The Savanna Agricultural Research Institute (SARI) of the Council of Scientific and Industrial Research (CSIR) has released four new varieties of cowpea that have the potential to increase significantly the level of production from 50 to 100 per cent and also the income of cowpea producers.
A statement issued by the Director of Crop Services of the Ministry of Food and Agriculture on Tuesday named the varieties as Bawutawuta, Songotra, Padi-Tuya and Zaayura.
It said the newly developed varieties were tested under sole and addictive series intercropping conditions in on-station trials for three years (2005-2007) and adaptive trials with farmers for another three years (2006-2008).
They were developed to address the constraints of low yield potentials of existing varieties, susceptibility to insect pests and striga gesneriodes infection, poor soil fertility and terminal drought which militate against cowpea production.
The varieties, the statement said, were adapted to sole cropping conditions, with grain yield variations of 1.6 to 2.5 tons per hectare in the Guinea Savanna zone compared with 0.75 to 1.2 tons per hectare in the Sudan savanna zone.
It said through the formal and informal sensory evaluations, these varieties had been shown to have very good cooking qualities for kosei, watse and tubani preparations.
“These varieties combined high yields and relatively larger grain sizes with high levels of resistance to aphids, bruchids and striga gesnerioides and therefore have the potential of reducing the cost of production and storage.”

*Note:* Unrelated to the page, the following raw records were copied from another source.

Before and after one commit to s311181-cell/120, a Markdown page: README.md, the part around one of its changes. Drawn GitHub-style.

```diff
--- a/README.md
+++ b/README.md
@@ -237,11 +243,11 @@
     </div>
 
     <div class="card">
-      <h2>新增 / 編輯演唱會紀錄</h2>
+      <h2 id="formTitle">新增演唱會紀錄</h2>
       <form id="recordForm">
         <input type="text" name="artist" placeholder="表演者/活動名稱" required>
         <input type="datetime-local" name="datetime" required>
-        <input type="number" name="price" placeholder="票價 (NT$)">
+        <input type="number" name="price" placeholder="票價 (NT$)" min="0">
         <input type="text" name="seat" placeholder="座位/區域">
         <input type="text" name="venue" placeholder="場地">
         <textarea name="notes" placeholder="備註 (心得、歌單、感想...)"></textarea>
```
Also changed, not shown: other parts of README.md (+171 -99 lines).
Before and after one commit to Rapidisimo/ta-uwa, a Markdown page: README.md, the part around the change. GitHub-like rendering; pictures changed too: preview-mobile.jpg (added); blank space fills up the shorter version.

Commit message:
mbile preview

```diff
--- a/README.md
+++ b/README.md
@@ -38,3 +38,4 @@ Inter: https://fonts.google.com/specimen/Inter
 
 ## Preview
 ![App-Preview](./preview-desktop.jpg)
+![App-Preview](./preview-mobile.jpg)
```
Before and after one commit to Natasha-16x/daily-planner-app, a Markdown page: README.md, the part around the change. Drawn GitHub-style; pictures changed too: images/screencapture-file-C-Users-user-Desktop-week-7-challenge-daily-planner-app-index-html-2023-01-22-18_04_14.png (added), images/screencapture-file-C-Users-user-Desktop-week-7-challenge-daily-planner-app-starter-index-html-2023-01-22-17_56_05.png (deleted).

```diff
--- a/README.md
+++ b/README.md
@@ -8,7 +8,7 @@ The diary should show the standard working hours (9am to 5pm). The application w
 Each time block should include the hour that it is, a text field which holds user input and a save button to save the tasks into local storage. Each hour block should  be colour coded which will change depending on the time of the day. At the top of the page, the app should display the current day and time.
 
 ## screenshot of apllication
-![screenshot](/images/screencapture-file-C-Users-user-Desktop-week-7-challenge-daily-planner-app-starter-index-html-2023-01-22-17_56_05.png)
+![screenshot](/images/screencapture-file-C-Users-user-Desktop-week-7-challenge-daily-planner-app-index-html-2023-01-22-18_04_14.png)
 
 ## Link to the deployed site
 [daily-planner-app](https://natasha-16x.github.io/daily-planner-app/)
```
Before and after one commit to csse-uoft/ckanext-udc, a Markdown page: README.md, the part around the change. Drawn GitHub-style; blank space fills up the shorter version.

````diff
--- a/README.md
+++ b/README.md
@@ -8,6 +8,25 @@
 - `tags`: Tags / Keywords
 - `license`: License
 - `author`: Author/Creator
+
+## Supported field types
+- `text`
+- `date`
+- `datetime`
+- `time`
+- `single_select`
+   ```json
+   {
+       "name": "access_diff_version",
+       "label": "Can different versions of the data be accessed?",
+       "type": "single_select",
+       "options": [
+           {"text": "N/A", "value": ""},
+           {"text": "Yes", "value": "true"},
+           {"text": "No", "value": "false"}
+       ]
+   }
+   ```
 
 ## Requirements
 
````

Cowpea is one of the most important grain and fodder legume crops in Ghana and over 75 per cent of annual national output is realised in the three northern regions, which lie within the Guinea and Sudan Savanna zones.